When asked about invasive buckthorn in the city, Stephen Harris, Syracuse City Arborist said “Recent inventory by US Forest Service found there are more buckthorn in the city than any other species. If you are wondering what buckthorn looks like, go to the top of any of our Drumlins and try to look out. The plants blocking your view are mostly likely buckthorn.”
The team is starting with a small designated clearing to show the prospect of Schiller Park’s Roundtop to be a community space that can be enjoyed by residents and visitors alike. Crew members from the Onondaga Earth Corps are on site to help provide the manpower needed to clear out the dense brush that have overtaken the park.
Benjamin Loiselle, Project Coordinator at Onondaga Earth Corps, commented on the project saying “This is a great opportunity for youth in the community to broaden their horizons and connect with nature in the city in new and interesting ways. Removing the invasive buckthorn gives the youth a sense of accomplishment as well as pride and investment in the community.”
Chris Wiles with the Syracuse Parks Conservancy said “This is a great example of what can be done when public and private partners work together to enhance the efforts of a small group of volunteers like The Friends of Schiller Park to make a small part of the City more attractive.”

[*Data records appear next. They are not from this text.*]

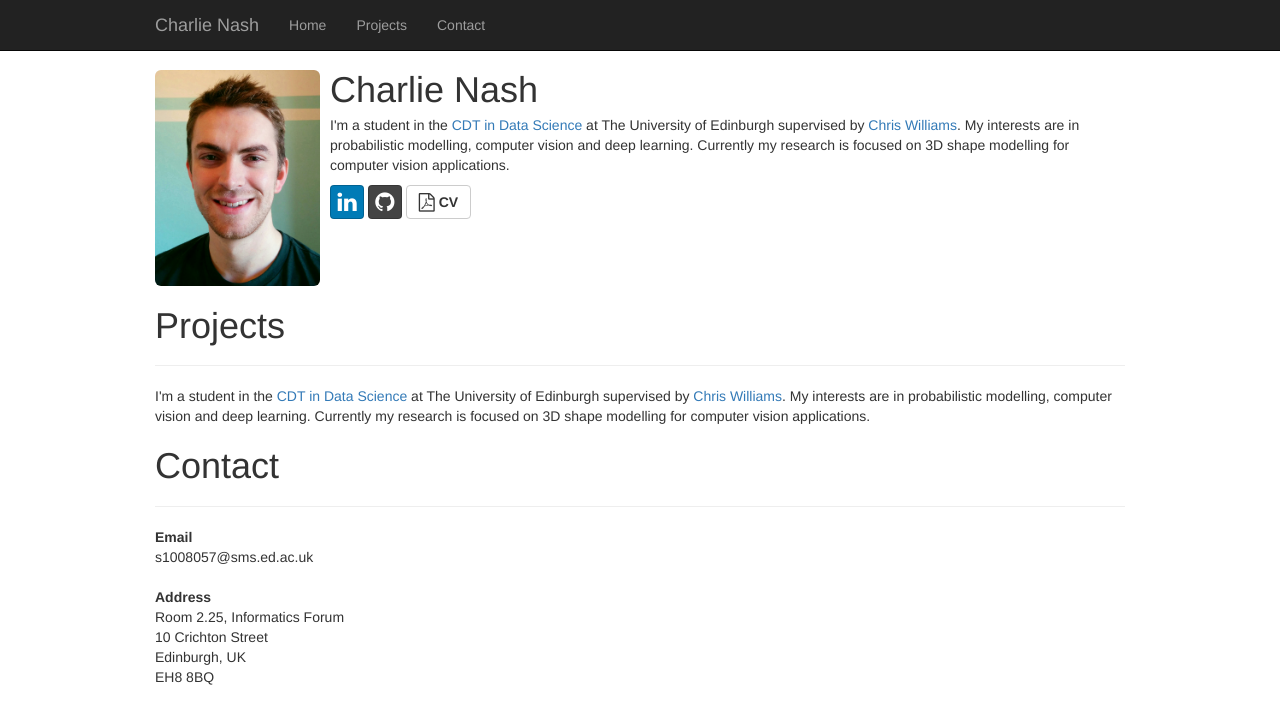
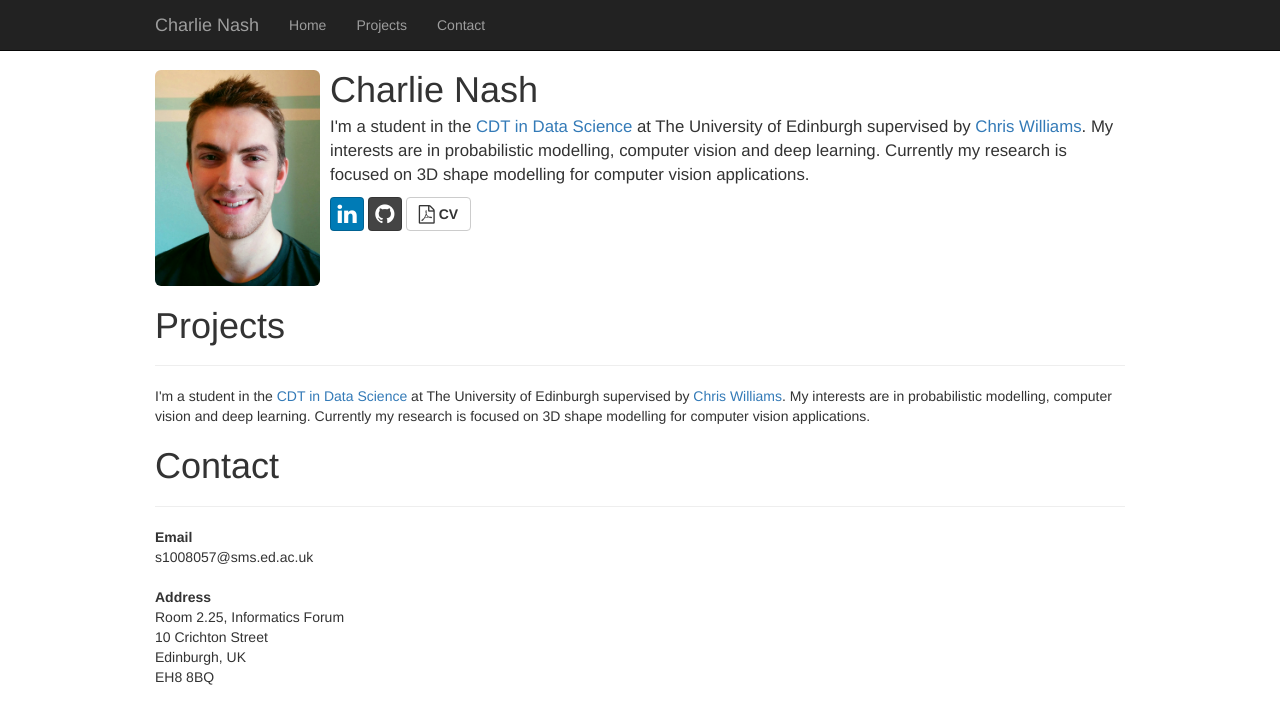
Before and after one commit to charlienash/charlienash.github.io, a Jekyll site: the page index.html, which Jekyll copies as it is, in a window 1280 px wide. Shown: the top 724 px of the page. Built offline with Jekyll 4.4.1, drawn with Linux system fonts in a browser that asks for light colours; nearby versions of some CDN libraries; library files that are not in the unit come from our copies.

Commit message:
Update index.html

```diff
--- a/index.html
+++ b/index.html
@@ -94,9 +94,9 @@
 					  <div class="media-body">
 					    <h1 class="media-heading">Charlie Nash</h1>
 					    <p>
-					    	<large>
+					    	<big>
 					    		I'm a student in the <a href="http://datascience.inf.ed.ac.uk/">CDT in Data Science</a> at The University of Edinburgh supervised by <a href="http://homepages.inf.ed.ac.uk/ckiw/">Chris Williams</a>. My interests are in probabilistic modelling, computer vision and deep learning. Currently my research is focused on 3D shape modelling for computer vision applications.
-					    	</large>
+					    	</big>
 			    		    </p>
 					    <a href="https://uk.linkedin.com/in/charlie-nash-32869b5b" class="btn btn-social-icon btn-linkedin">
 					 	<span class="fa fa-linkedin fa-2x"></span>
```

This experimental clearing concluded on August 13th. Partners hope that this project will raise awareness about the importance of historic preservation and natural land management and possibly lead to opportunities to grow this type of work in the city parks.